The process by which the above philosophy is put into effect is unashamedly simple. It is focused on establishing a proper understand of a potential investment’s business fundamentals, a clear view of intrinsic worth and the catalysts for change and value realisation. There are four stages:

Idea identification is driven both organically and systematically. We generate ideas through our interest in markets, innate curiosity about companies and incentive to find outstanding investment opportunities. We have large, established, arguably unrivalled, networks across the UK small cap universe. This is bolstered by the networks of the IAG. In addition we quantitatively screen the small cap universe for companies with depressed valuations and profitability relative to history.

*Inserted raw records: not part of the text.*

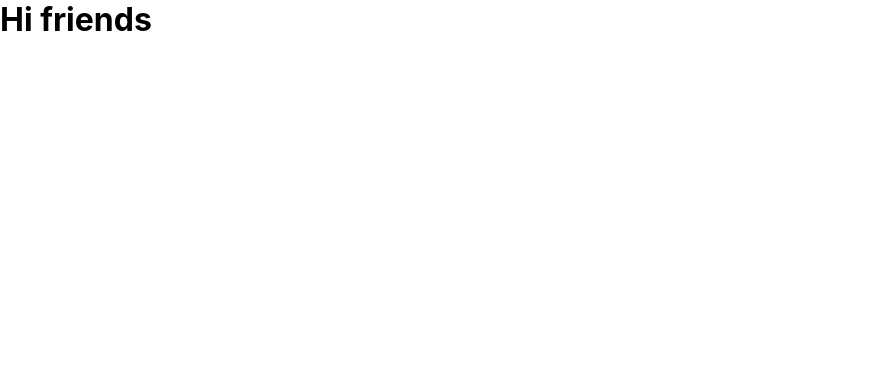
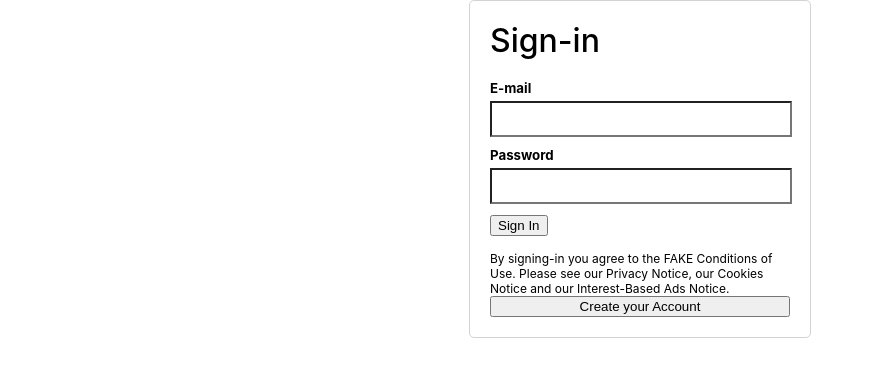
Before and after one commit to christianlewis024/messenger, a React (Create React App) app: page /login in a window 1280 px wide. Shown: the top 376 px of the page, without its empty margins (0-872 px from the left). Built offline with nearby package versions, Linux system fonts and the light colour scheme; no server answers.

Commit message:
email password auth setup and basic routing

```diff
--- a/package.json
+++ b/package.json
@@ -11,6 +11,7 @@
     "firebase": "^7.24.0",
     "react": "^16.14.0",
     "react-dom": "^16.14.0",
+    "react-router-dom": "^5.2.0",
     "react-scripts": "3.4.3"
   },
   "scripts": {
--- a/src/App.js
+++ b/src/App.js
@@ -1,12 +1,60 @@
-import React from 'react';
 
-import './App.css';
+import React, { useEffect } from "react";
+import "./App.css";
+import Header from "./Header";
+import Home from "./Home";
+import { BrowserRouter as Router, Switch, Route } from "react-router-dom";
+import Login from "./Login";
+import { auth } from "./firebase";
+import { useStateValue } from "./StateProvider";
 
 function App() {
+  const [{user}, dispatch] = useStateValue();
+
+  useEffect(() => {
+    // will only run once when the app component loads...
+
+    auth.onAuthStateChanged((authUser) => {
+      console.log("THE USER IS >>> ", authUser);
+
+      if (authUser) {
+        // the user just logged in / the user was logged in
+
+        dispatch({
+          type: "SET_USER",
+          user: authUser,
+        });
+      } else {
+        // the user is logged out
+        dispatch({
+          type: "SET_USER",
+          user: null,
+        });
+      }
+    });
+  }, []);
+
   return (
-    <div className="App">
-      <h1>Hi friends</h1>
-    </div>
+    <Router>
+      <div className="app">
+      {!user ?  <Login/> : (
+        <Switch>
+
+          <Route path="/login">
+            <Login />
+          </Route>
+
+
+          <Route path="/">
+            <Header />
+            <Home />
+          </Route>
+
+
+        </Switch>
+      )}
+      </div>
+    </Router>
   );
 }
 
--- /dev/null
+++ b/src/Header.js
@@ -0,0 +1,11 @@
+import React from 'react'
+
+function Header() {
+    return (
+        <div>
+            <h1>i am the header</h1>
+        </div>
+    )
+}
+
+export default Header
--- /dev/null
+++ b/src/Home.js
@@ -0,0 +1,11 @@
+import React from 'react'
+
+function Home() {
+    return (
+        <div>
+            <h1>i am the home</h1>
+        </div>
+    )
+}
+
+export default Home
--- /dev/null
+++ b/src/Login.css
@@ -0,0 +1,47 @@
+.login {
+  background-color: white;
+  height: 100vh;
+  display: flex;
+  flex-direction: column;
+  align-items: center;
+}
+
+.login__logo {
+  margin-top: 20px;
+  margin-bottom: 20px;
+  object-fit: contain;
+  width: 100px;
+  margin-right: auto;
+  margin-left: auto;
+}
+
+.login__container {
+  width: 300px;
+  height: fit-content;
+  display: flex;
+  flex-direction: column;
+  border-radius: 5px;
+  border: 1px solid lightgray;
+  padding: 20px;
+}
+
+.login__container > h1 {
+  font-weight: 500;
+  margin-bottom: 20px;
+}
+
+.login__container > form > h5 {
+  margin-bottom: 5px;
+}
+
+.login__container > form > input {
+  height: 30px;
+  margin-bottom: 10px;
+  background-color: white;
+  width: 98%;
+}
+
+.login__container > p {
+  margin-top: 15px;
+  font-size: 12px;
+}
--- /dev/null
+++ b/src/Login.js
@@ -0,0 +1,64 @@
+import React, { useState } from 'react';
+import './Login.css'
+import { Link, useHistory } from "react-router-dom";
+import { auth } from "./firebase";
+
+function Login() {
+    const history = useHistory();
+    const [email, setEmail] = useState('');
+    const [password, setPassword] = useState('');
+
+    const signIn = e => {
+        e.preventDefault();
+
+        auth
+            .signInWithEmailAndPassword(email, password)
+            .then(auth => {
+                history.push('/')
+            })
+            .catch(error => alert(error.message))
+    }
+
+    const register = e => {
+        e.preventDefault();
+
+        auth
+            .createUserWithEmailAndPassword(email, password)
+            .then((auth) => {
+                // it successfully created a new user with email and password
+                if (auth) {
+                    history.push('/')
+                }
+            })
+            .catch(error => alert(error.message))
+    }
+
+    return (
+        <div className='login'>
+
+
+            <div className='login__container'>
+                <h1>Sign-in</h1>
+
+                <form>
+                    <h5>E-mail</h5>
+                    <input type='text' value={email} onChange={e => setEmail(e.target.value)} />
+
+                    <h5>Password</h5>
+                    <input type='password' value={password} onChange={e => setPassword(e.target.value)} />
+
+                    <button type='submit' onClick={signIn} className='login__signInButton'>Sign In</button>
+                </form>
+
+                <p>
+                    By signing-in you agree to the FAKE Conditions of Use. Please
+                    see our Privacy Notice, our Cookies Notice and our Interest-Based Ads Notice.
+                </p>
+
+                <button onClick={register} className='login__registerButton'>Create your Account</button>
+            </div>
+        </div>
+    )
+}
+
+export default Login
--- /dev/null
+++ b/src/StateProvider.js
@@ -0,0 +1,17 @@
+// setup data layerld a
+// we need this to track the basket
+
+import React, {createContext, useContext, useReducer} from "react"
+
+// this is the data layer
+export const StateContext = createContext();
+
+// build a provider
+export const StateProvider = ({ reducer, initialState, children}) => (
+    <StateContext.Provider value={useReducer(reducer, initialState)}>
+        {children}
+
+    </StateContext.Provider>
+);
+// this is how we use it inside of a component
+export const useStateValue = () => useContext(StateContext);
--- /dev/null
+++ b/src/firebase.js
@@ -0,0 +1,16 @@
+import firebase from "firebase"
+
+const firebaseApp = firebase.initializeApp({
+  apiKey: "AIzaSyDgF-KT5SuR6y56eqXMyaxgcuzlmsFSQ_U",
+  authDomain: "messenger-46f50.firebaseapp.com",
+  databaseURL: "https://messenger-46f50.firebaseio.com",
+  projectId: "messenger-46f50",
+  storageBucket: "messenger-46f50.appspot.com",
+  messagingSenderId: "740240374279",
+  appId: "1:740240374279:web:004e1922d6a474a1a688a2",
+  measurementId: "G-ZVC07ZX26N"
+});
+const db = firebaseApp.firestore();
+const auth = firebase.auth();
+
+export {db, auth}
--- a/src/index.js
+++ b/src/index.js
@@ -2,11 +2,15 @@ import React from 'react';
 import ReactDOM from 'react-dom';
 import './index.css';
 import App from './App';
+import {StateProvider} from "./StateProvider"
+import reducer, { initialState } from './reducer';
 
 
 ReactDOM.render(
   <React.StrictMode>
+      <StateProvider initialState={initialState} reducer={reducer}>
     <App />
+    </StateProvider>
   </React.StrictMode>,
   document.getElementById('root')
 );
--- /dev/null
+++ b/src/reducer.js
@@ -0,0 +1,22 @@
+export const initialState = {
+    user:null,
+};
+
+export const actionTypes = {
+    SET_USER: "SET_USER",
+};
+
+const reducer = (state, action) => {
+    console.log(action);
+    switch (action.type) {
+        case actionTypes.SET_USER:
+        return {
+            ...state,
+            user: action.user,
+        };
+        default:
+            return state;
+    }
+};
+
+export default reducer;
```
Also changed, not shown: 1 other file (tests, documents, lock files or other folders).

These ideas inevitably lead to an initial company meeting (we often have met them historically), preliminary analysis and the development of a simple potential investment thesis.

Due diligence is then commenced on those companies where the initial thesis and meeting confirm an opportunity may exist. The amount is significantly greater for potential ‘core’ investments. Huge amounts of information are now available to investors. The key is having the skill to know what is important, the ability to analyse and enhance our understanding of risks and specific drivers of a company’s intrinsic value and the time and dedication to do the work required. A focused portfolio significantly increases the time we have relative to other competitors, where typical small cap portfolios have 60 to >100 holdings. During the process for potential ‘core’ investments, the Investment Advisory Group (IAG) is contacted for their insight, network opportunities and initial concerns. This is then incorporated into the diligence process. Prior to entering into a ‘core’ position a thorough investment memorandum is circulated to the IAG and Board. We would seek executive management buy-in (if no change is needed) to the strategic and operational changes required to drive value and where appropriate will seek Board representation. For non-‘core’ investments a simpler investment memorandum is documented.

“conventional wisdom suggests that for investors more information these days is a blessing and more competition a curse. I’d say the opposite is true, coping with so much information runs the risk of distracting attention from the few variables that really matter.”

John Neff

Execution: The manager has full responsibility for investment decisions which will have been discussed within the Investment Team and, for ‘core’, the IAG members. For ‘core’ investments a ‘block’ stake or company financing event is usually needed which will involve liaison with company advisers. All orders are managed by Harwood’s highly experienced in-house dealer. Regularly the opportunity for a ’core’ position is not immediately available and thus a ‘springboard’ position will be taken if the upside is clear and patience is required to scale up.

“search the parks in the world’s cities, there are no statues to committees.”

Barton Biggs

Post investment, holdings are monitored through on-going financial results analysis, meetings with management and Board members, input from industry, sector and company analysts or experts. For ‘core’ investments, a summary ‘annual review’ will be circulated to the IAG and Board, including an updated target valuation/price. For all investments ‘exit’ theses are established at the outset. For ‘core’ investments this will often require high levels of Board engagement, communication with other shareholders of our views, and a pro-active approach, leading to a sale of the business and a ‘control’ premium. Secondary market sales are also possible as other investors re-consider a rehabilitated company, usually with business and share price momentum.

Berkshire has had practically no process. We had hardly any internal auditing until they forced it on us. We just try to operate in a seamless web of deserved trust and be careful whom we trust"

Charlie Munger